Some of you probably aren’t ready to volunteer, and that’s okay.
If you need to talk to someone, then visit this site right now: 7 Cups of Tea.
You can talk or chat with trained active listeners 24 hours a day.
Or if you’re having dark thoughts about harming yourself, then please call 1-800-273-8255, or click here:
Seriously, these people can help you, even if you don’t know how. Just call, or go to the site and chat with them. Do it now.
If You Want To Help Depressives
If you want to help depressives and you have some training, then you can volunteer to be an active listener on the 7 Cups of Tea site.
Giving is good for everyone, whether you are depressive or not!
After Winter Comes Spring
I live in Florida now, so I no longer battle the cold.
And my depression is well managed, thanks to qigong.
But you know what? Winters are still tough for me.
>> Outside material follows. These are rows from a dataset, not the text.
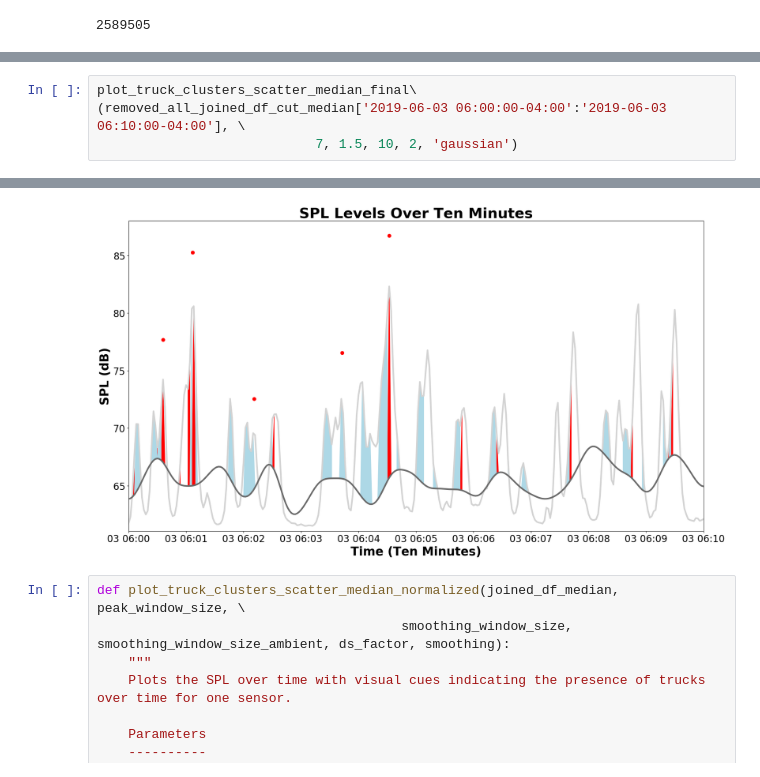
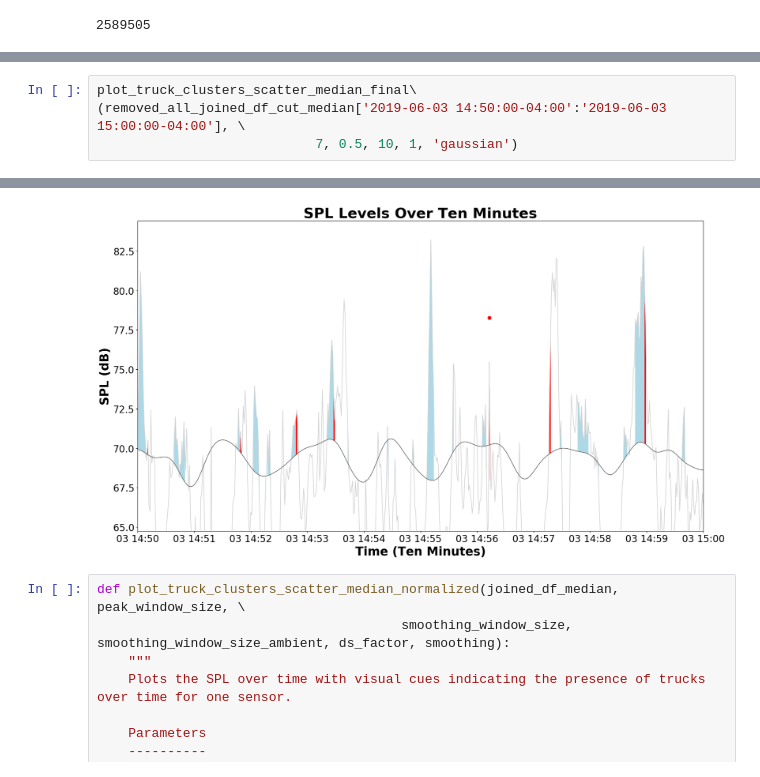
Before and after one commit to marin-hyatt/public-redhook-analysis, a Jupyter notebook: Truck_Analysis.ipynb, the cells around one changed output, grey strips where cells are left out. Cells and saved outputs as stored; diff of their text form.

Commit message:
Fixed SPL peak issue and filling between curves

```diff
--- a/Truck_Analysis.ipynb
+++ b/Truck_Analysis.ipynb
@@ -1774,5 +1793,5 @@ def plot_truck_clusters_scatter_median_final(joined_df_median, peak_window_size,
 # %%
 plot_truck_clusters_scatter_median_final\
-(removed_all_joined_df_cut_median['2019-06-03 06:00:00-04:00':'2019-06-03 06:10:00-04:00'], \
-                            7, 1.5, 10, 2, 'gaussian')
+(removed_all_joined_df_cut_median['2019-06-03 14:50:00-04:00':'2019-06-03 15:00:00-04:00'], \
+                            7, 0.5, 10, 1, 'gaussian')
 # %% [output]
@@ -1791,4 +1815,4 @@ Name: dBAS, dtype: float64
-[figure, old version]
+[figure, new version]
 # %%
 def plot_truck_clusters_scatter_median_normalized(joined_df_median, peak_window_size, \
                                        smoothing_window_size, smoothing_window_size_ambient, ds_factor, smoothing):
```
Also changed, not shown: parts of 6 cells of this notebook, 2 other files.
They are tough precisely because I know that there are thousands of depressives out there who won’t make it through the winter.
My heart goes out to them.
This post is my way of helping them make it to spring.
If you found this post helpful, then please consider sharing it using the links below. Maybe it will reach the right person, and maybe it will even save a life (or two). Mindfully yours, Sifu Anthony I’m Anthony Korahais, and I used qigong to heal from clinical depression, low back pain, anxiety, and chronic fatigue. I’ve already taught thousands of people from all over the world to use qigong for their own stubborn health issues. I teach online courses, and also lead in-person retreats and workshops.